18 16 university works 2014 employment report Earnings for university graduates outpaced earnings for college graduates in all the major classification groups under Statistics Canada s National Occupational Classification for Statistics except the trades, transportation and equipment operators group. The highest premiums for a university education were found in the following groups: health; management, arts, culture, recreation and sport; business, finance and administration; social science, education, government service and religion. According to a Statistics Canada report on the education of high-income Canadians, for 2010, over two thirds (67.1 per cent) of the top one per cent had attained a university degree. The report also concluded that nearly one in four (24.1 per cent) of those with a university degree were in the top 10 per cent compared to one in ten for those who had other types of postsecondary education. 12 Earnings for university grads outpace other earners in most occupations Figure 9: Earnings of Ontarians, by educational attainment and NOC classification, 2011, constant dollars 13 Postsecondary Cert. or Dipl. University Processing, 49,000 manuf. & utilities 50,200 Trades, transp. & equip. operators Sales & service 29,200 38,300 41,500 53,700 Art, culture, recreation & sport Social sci., edu., gov. service & religion Health 31,000 46,400 45,600 41,200 66,300 71,600 Natural & app. sciences Bus., fin. & admin 43,500 63,800 63,100 74,900 Management 69, , Statistics Canada, Education and occupation of high-income Canadians, National Household Survey (NHS), Statistics Canada defines high income Canadians as those whose earnings are in the top 10 per cent, or those earning more than 80,400. The top 1 per cent earns more than 191, Statistics Canada, Income Statistics Division. 14. Historically only a marginal number of university students have graduated before the age of 19. For example, Statistics Canada s Labour Force Survey does not register any university graduate between the ages of 15 and 19 since Only 15 per cent of the 20 to 24 year old cohort has a university degree compared to about 35 per cent for those between the ages of 25 and At 7.9 per cent, this cohort has a much lower unemployment rate than 15 to 24 year olds.
19 High employment rate for recent university graduates Ontario s youth has been significantly affected by the economic downturn. In 2009, unemployment among 15 to 24 year-olds reached 17.5 per cent, the highest since the recession in the early 1990s. Five years after the 2008 crisis, unemployment in this cohort remains above 16 per cent.
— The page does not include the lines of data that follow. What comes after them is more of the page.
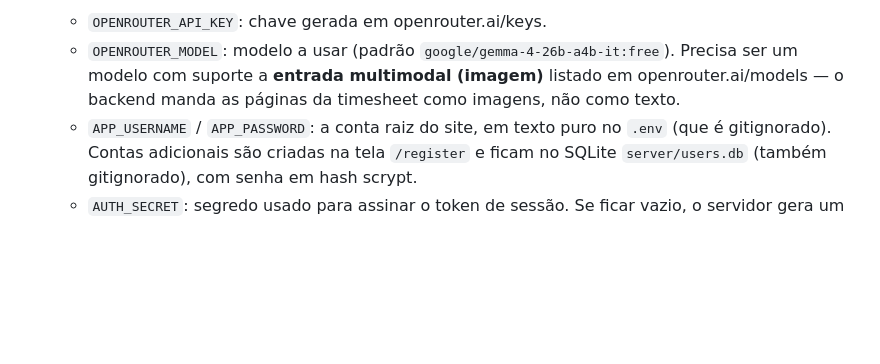
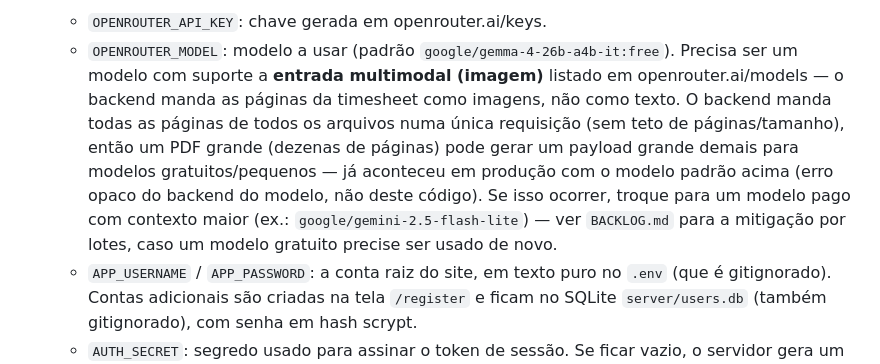
Before and after one commit to raulbrz/ts-vision, a Markdown page: server/README.md, the part around the change. GitHub-like rendering; blank space fills up the shorter version.

```diff
--- a/server/README.md
+++ b/server/README.md
@@ -25,7 +25,13 @@ CSV estruturado.
    - `OPENROUTER_MODEL`: modelo a usar (padrão `google/gemma-4-26b-a4b-it:free`). Precisa
      ser um modelo com suporte a **entrada multimodal (imagem)** listado em
      openrouter.ai/models — o backend manda as páginas da timesheet como imagens, não
-     como texto.
+     como texto. O backend manda todas as páginas de todos os arquivos numa única
+     requisição (sem teto de páginas/tamanho), então um PDF grande (dezenas de páginas)
+     pode gerar um payload grande demais para modelos gratuitos/pequenos — já aconteceu em
+     produção com o modelo padrão acima (erro opaco do backend do modelo, não deste
+     código). Se isso ocorrer, troque para um modelo pago com contexto maior (ex.:
+     `google/gemini-2.5-flash-lite`) — ver `BACKLOG.md` para a mitigação por lotes, caso um
+     modelo gratuito precise ser usado de novo.
    - `APP_USERNAME` / `APP_PASSWORD`: a conta raiz do site, em texto puro no `.env` (que é
      gitignorado). Contas adicionais são criadas na tela `/register` e ficam no SQLite
      `server/users.db` (também gitignorado), com senha em hash scrypt.
```
Also changed, not shown: BACKLOG.md (+12 -0 lines), CLAUDE.md (+9 -1 lines).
Although youth employment indicators generally report on 15 to 24 year-olds, this age group does not adequately represent university graduates. Almost 15 per cent of this cohort has not finished high school; a large portion of them because they have yet to complete the normal course of their studies. A quarter of them have only a high school diploma, partly because a number of them have yet to start their postsecondary education. Students who enrol in university at the age of 18 will likely graduate four to five years later, between the ages of 22 and 23. University graduates therefore represent only eight per cent of the population and 11 per cent of the labour force within the 15 to 24 age group. 14 This section addresses employment among recent graduates by analyzing statistics from the Labour Force Survey for the 25 to 29 age group. University graduates represent 35 per cent of the population and 37 per cent of the labour force in this group. 15 This demographic more accurately represents students early in their careers while also giving graduates enough time to transition to the labour market after graduation. Recent graduate surveys performed by universities and colleges are also used to provide another indicator of graduate employment outcomes.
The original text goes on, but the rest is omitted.